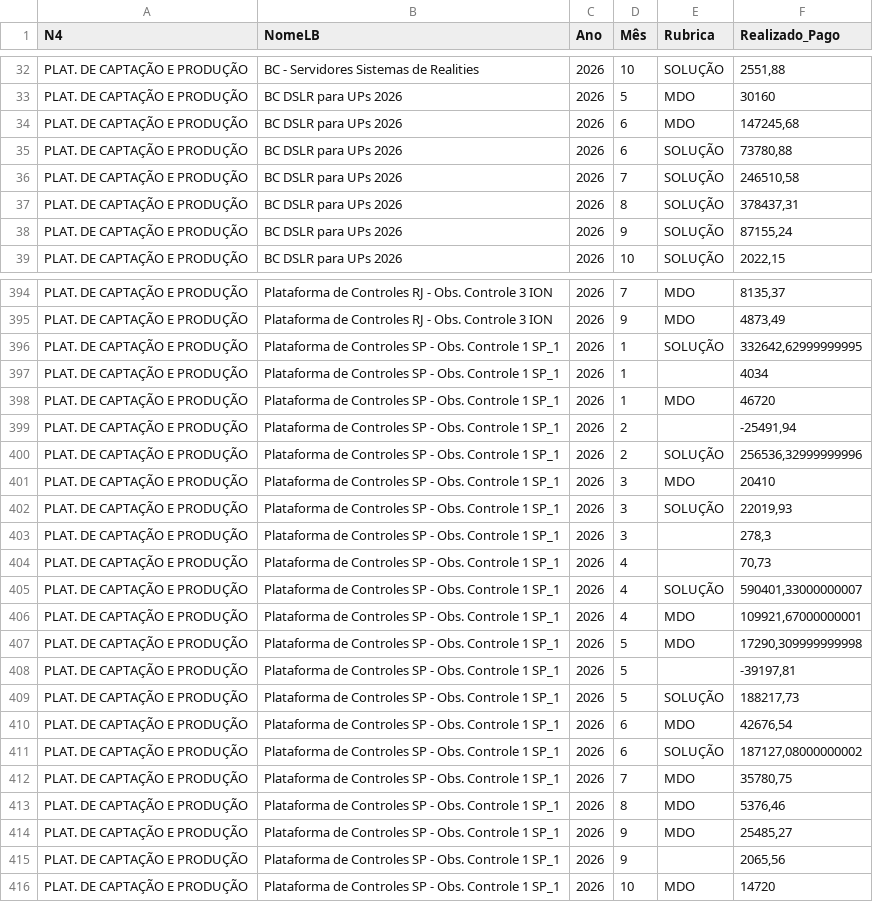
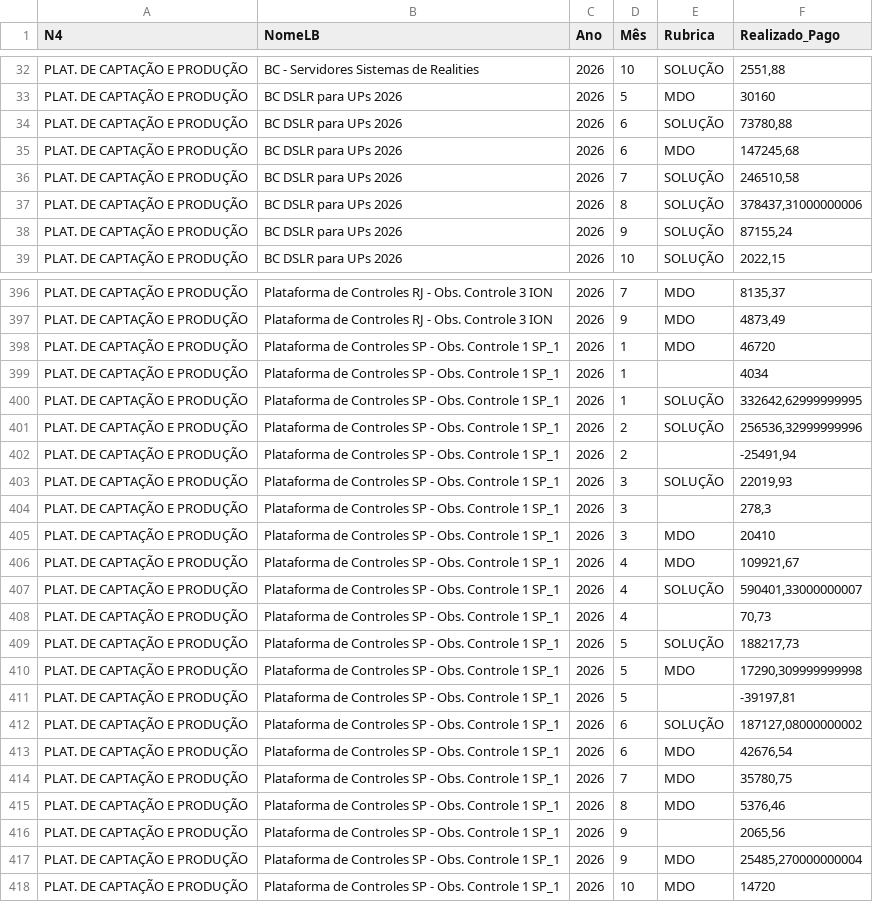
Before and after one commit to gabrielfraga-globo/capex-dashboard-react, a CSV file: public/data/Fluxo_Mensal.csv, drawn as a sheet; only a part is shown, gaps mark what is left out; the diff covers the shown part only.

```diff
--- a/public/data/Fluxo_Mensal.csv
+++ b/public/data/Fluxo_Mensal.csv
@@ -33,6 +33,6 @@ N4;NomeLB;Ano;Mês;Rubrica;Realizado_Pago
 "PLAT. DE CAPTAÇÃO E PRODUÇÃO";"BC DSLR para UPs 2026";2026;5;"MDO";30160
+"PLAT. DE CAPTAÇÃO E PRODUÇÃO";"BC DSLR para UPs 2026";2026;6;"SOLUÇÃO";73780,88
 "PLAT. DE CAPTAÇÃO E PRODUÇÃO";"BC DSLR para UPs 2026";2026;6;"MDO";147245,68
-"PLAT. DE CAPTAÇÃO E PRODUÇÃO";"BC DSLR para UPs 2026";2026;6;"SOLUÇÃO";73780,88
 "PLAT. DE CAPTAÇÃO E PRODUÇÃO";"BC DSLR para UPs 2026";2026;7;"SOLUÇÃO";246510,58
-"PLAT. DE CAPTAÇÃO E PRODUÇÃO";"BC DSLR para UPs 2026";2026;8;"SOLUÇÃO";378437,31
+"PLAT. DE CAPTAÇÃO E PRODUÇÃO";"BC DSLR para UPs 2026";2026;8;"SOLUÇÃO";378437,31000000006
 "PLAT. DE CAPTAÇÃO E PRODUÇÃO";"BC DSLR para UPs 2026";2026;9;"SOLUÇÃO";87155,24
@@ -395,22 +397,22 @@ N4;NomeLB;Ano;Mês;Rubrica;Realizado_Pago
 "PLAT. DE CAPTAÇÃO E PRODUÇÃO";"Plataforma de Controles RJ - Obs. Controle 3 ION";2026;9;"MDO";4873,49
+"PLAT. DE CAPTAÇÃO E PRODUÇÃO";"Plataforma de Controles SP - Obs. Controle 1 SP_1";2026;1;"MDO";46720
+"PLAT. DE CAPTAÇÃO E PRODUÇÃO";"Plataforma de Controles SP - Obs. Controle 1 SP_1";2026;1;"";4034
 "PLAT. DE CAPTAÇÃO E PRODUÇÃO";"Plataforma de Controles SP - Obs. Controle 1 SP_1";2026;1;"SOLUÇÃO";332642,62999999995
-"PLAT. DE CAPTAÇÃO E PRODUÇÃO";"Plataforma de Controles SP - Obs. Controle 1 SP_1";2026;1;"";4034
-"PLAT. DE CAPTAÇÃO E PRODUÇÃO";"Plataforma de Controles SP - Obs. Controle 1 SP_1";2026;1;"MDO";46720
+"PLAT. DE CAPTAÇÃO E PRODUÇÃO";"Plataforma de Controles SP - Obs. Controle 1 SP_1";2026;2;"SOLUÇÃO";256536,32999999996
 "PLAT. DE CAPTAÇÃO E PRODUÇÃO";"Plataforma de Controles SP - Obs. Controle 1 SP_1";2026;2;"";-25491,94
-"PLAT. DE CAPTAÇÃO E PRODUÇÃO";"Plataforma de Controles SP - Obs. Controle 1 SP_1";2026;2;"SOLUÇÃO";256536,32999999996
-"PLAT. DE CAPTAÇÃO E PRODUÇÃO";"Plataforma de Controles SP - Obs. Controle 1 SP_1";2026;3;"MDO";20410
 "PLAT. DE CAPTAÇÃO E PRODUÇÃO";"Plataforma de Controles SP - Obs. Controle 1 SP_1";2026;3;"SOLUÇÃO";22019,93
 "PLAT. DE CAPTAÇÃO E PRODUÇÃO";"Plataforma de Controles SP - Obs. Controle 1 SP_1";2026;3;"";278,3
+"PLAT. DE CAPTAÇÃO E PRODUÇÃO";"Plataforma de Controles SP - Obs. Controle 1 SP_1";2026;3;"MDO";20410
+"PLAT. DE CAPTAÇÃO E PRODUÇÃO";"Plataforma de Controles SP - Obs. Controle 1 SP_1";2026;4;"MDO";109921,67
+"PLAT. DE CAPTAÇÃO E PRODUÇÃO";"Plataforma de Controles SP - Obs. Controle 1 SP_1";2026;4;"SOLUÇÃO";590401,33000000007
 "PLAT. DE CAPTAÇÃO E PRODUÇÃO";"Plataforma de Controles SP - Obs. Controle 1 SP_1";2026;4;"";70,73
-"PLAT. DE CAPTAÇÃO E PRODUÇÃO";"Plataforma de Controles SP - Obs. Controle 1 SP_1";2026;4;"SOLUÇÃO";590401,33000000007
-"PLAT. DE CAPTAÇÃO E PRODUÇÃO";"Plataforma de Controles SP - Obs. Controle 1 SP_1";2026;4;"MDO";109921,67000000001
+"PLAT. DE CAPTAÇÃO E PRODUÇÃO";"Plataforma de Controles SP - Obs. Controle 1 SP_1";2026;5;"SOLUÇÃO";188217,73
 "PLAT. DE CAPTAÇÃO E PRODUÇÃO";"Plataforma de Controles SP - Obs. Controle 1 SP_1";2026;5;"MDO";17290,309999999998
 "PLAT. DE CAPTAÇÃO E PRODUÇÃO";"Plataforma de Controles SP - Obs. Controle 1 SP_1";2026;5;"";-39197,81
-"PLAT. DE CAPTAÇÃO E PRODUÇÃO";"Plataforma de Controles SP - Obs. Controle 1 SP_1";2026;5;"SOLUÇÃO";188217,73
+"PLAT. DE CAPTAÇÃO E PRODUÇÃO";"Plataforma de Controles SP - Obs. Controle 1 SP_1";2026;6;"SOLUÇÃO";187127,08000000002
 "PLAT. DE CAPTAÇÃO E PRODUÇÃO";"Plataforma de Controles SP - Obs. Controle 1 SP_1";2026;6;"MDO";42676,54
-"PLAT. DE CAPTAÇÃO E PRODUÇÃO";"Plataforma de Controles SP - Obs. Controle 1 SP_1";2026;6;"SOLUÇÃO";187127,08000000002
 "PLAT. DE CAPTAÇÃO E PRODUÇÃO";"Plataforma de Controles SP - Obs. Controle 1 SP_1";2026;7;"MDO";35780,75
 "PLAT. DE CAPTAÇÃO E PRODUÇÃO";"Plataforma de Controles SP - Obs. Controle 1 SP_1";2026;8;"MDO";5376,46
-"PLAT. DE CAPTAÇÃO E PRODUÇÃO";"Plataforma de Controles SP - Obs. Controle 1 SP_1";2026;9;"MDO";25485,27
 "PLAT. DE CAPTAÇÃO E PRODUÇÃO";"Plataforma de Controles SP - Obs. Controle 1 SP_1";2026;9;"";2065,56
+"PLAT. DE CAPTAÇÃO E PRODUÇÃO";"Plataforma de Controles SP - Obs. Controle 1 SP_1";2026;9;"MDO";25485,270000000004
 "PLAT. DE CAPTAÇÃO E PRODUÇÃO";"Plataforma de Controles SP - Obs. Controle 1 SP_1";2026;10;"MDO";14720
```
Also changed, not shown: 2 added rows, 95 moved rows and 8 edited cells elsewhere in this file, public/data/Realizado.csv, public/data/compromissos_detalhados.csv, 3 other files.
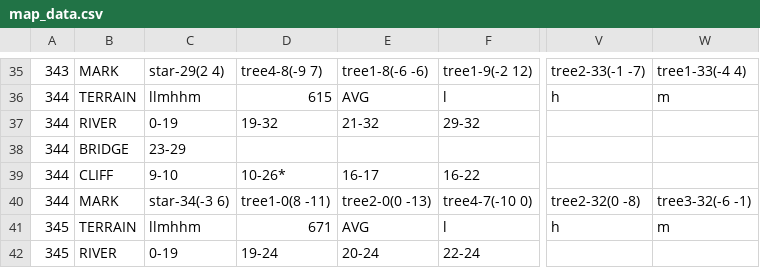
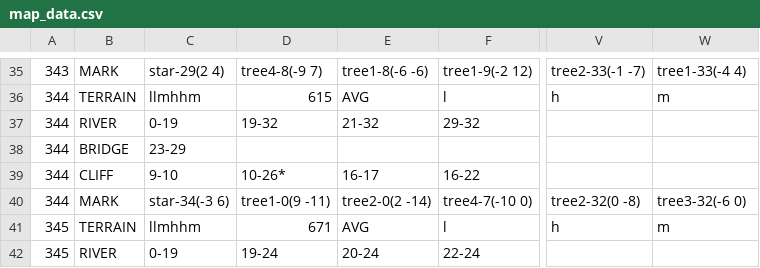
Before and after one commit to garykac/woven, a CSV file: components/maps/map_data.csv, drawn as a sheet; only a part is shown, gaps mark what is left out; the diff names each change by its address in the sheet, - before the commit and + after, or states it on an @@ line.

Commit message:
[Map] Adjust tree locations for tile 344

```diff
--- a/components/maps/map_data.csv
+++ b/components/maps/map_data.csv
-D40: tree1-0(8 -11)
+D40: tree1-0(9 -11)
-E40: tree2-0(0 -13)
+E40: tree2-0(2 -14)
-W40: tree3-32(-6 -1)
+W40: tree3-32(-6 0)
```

- _About this task_: Exactly the lines from the one containing "Before and after one commit to garykac/woven, a" to the final line of the data, both included, should be printed, and nothing more.

- _Result of the exercise_:
Before and after one commit to garykac/woven, a CSV file: components/maps/map_data.csv, drawn as a sheet; only a part is shown, gaps mark what is left out; the diff names each change by its address in the sheet, - before the commit and + after, or states it on an @@ line.

Commit message:
[Map] Adjust tree locations for tile 344

```diff
--- a/components/maps/map_data.csv
+++ b/components/maps/map_data.csv
-D40: tree1-0(8 -11)
+D40: tree1-0(9 -11)
-E40: tree2-0(0 -13)
+E40: tree2-0(2 -14)
-W40: tree3-32(-6 -1)
+W40: tree3-32(-6 0)
```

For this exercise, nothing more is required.